Information given Block Start
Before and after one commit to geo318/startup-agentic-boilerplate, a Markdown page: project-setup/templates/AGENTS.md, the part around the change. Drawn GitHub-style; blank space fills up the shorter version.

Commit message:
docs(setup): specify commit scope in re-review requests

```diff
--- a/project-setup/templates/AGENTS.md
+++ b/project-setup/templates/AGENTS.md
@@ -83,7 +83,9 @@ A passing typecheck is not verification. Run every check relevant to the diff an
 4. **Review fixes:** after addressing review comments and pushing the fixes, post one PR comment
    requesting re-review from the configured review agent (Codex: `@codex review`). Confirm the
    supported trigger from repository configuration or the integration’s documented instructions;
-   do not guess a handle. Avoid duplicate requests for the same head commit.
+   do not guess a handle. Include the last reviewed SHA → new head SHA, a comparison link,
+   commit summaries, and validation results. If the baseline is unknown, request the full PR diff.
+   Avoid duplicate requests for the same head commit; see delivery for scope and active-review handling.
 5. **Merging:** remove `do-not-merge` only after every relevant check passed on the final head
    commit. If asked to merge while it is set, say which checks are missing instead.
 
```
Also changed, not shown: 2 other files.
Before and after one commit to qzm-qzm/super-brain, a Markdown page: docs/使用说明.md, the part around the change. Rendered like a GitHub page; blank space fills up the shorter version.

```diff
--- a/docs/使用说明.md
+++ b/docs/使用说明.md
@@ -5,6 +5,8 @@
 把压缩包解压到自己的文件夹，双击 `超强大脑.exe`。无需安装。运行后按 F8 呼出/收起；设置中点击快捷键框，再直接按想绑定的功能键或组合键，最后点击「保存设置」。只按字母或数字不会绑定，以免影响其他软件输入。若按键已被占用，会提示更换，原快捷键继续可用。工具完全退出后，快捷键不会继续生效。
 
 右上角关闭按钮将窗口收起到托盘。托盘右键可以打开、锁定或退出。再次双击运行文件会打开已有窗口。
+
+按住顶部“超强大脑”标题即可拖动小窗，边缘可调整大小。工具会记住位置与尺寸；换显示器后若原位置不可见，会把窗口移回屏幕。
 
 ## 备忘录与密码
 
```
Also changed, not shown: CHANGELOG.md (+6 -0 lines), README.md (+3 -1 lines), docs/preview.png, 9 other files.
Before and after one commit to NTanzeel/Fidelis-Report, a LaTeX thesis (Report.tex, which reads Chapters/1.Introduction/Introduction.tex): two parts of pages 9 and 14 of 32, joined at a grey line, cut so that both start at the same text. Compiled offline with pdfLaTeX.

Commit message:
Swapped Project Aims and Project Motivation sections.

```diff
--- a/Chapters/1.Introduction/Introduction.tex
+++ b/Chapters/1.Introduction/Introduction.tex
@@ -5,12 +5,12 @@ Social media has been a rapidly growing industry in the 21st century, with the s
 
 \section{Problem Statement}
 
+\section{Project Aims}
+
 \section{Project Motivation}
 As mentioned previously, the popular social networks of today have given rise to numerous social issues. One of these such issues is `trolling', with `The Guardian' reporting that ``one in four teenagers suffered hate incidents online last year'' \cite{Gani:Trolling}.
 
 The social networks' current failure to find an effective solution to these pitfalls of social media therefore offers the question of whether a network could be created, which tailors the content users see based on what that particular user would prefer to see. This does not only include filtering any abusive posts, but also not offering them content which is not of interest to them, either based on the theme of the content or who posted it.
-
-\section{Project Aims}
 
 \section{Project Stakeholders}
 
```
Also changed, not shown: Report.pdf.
Information given Block End
What to do | For each line shown above, write an exact copy.

Exercise output |
Before and after one commit to geo318/startup-agentic-boilerplate, a Markdown page: project-setup/templates/AGENTS.md, the part around the change. Drawn GitHub-style; blank space fills up the shorter version.

Commit message:
docs(setup): specify commit scope in re-review requests

```diff
--- a/project-setup/templates/AGENTS.md
+++ b/project-setup/templates/AGENTS.md
@@ -83,7 +83,9 @@ A passing typecheck is not verification. Run every check relevant to the diff an
 4. **Review fixes:** after addressing review comments and pushing the fixes, post one PR comment
    requesting re-review from the configured review agent (Codex: `@codex review`). Confirm the
    supported trigger from repository configuration or the integration’s documented instructions;
-   do not guess a handle. Avoid duplicate requests for the same head commit.
+   do not guess a handle. Include the last reviewed SHA → new head SHA, a comparison link,
+   commit summaries, and validation results. If the baseline is unknown, request the full PR diff.
+   Avoid duplicate requests for the same head commit; see delivery for scope and active-review handling.
 5. **Merging:** remove `do-not-merge` only after every relevant check passed on the final head
    commit. If asked to merge while it is set, say which checks are missing instead.
 
```
Also changed, not shown: 2 other files.
Before and after one commit to qzm-qzm/super-brain, a Markdown page: docs/使用说明.md, the part around the change. Rendered like a GitHub page; blank space fills up the shorter version.

```diff
--- a/docs/使用说明.md
+++ b/docs/使用说明.md
@@ -5,6 +5,8 @@
 把压缩包解压到自己的文件夹，双击 `超强大脑.exe`。无需安装。运行后按 F8 呼出/收起；设置中点击快捷键框，再直接按想绑定的功能键或组合键，最后点击「保存设置」。只按字母或数字不会绑定，以免影响其他软件输入。若按键已被占用，会提示更换，原快捷键继续可用。工具完全退出后，快捷键不会继续生效。
 
 右上角关闭按钮将窗口收起到托盘。托盘右键可以打开、锁定或退出。再次双击运行文件会打开已有窗口。
+
+按住顶部“超强大脑”标题即可拖动小窗，边缘可调整大小。工具会记住位置与尺寸；换显示器后若原位置不可见，会把窗口移回屏幕。
 
 ## 备忘录与密码
 
```
Also changed, not shown: CHANGELOG.md (+6 -0 lines), README.md (+3 -1 lines), docs/preview.png, 9 other files.
Before and after one commit to NTanzeel/Fidelis-Report, a LaTeX thesis (Report.tex, which reads Chapters/1.Introduction/Introduction.tex): two parts of pages 9 and 14 of 32, joined at a grey line, cut so that both start at the same text. Compiled offline with pdfLaTeX.

Commit message:
Swapped Project Aims and Project Motivation sections.

```diff
--- a/Chapters/1.Introduction/Introduction.tex
+++ b/Chapters/1.Introduction/Introduction.tex
@@ -5,12 +5,12 @@ Social media has been a rapidly growing industry in the 21st century, with the s
 
 \section{Problem Statement}
 
+\section{Project Aims}
+
 \section{Project Motivation}
 As mentioned previously, the popular social networks of today have given rise to numerous social issues. One of these such issues is `trolling', with `The Guardian' reporting that ``one in four teenagers suffered hate incidents online last year'' \cite{Gani:Trolling}.
 
 The social networks' current failure to find an effective solution to these pitfalls of social media therefore offers the question of whether a network could be created, which tailors the content users see based on what that particular user would prefer to see. This does not only include filtering any abusive posts, but also not offering them content which is not of interest to them, either based on the theme of the content or who posted it.
-
-\section{Project Aims}
 
 \section{Project Stakeholders}
 
```
Also changed, not shown: Report.pdf.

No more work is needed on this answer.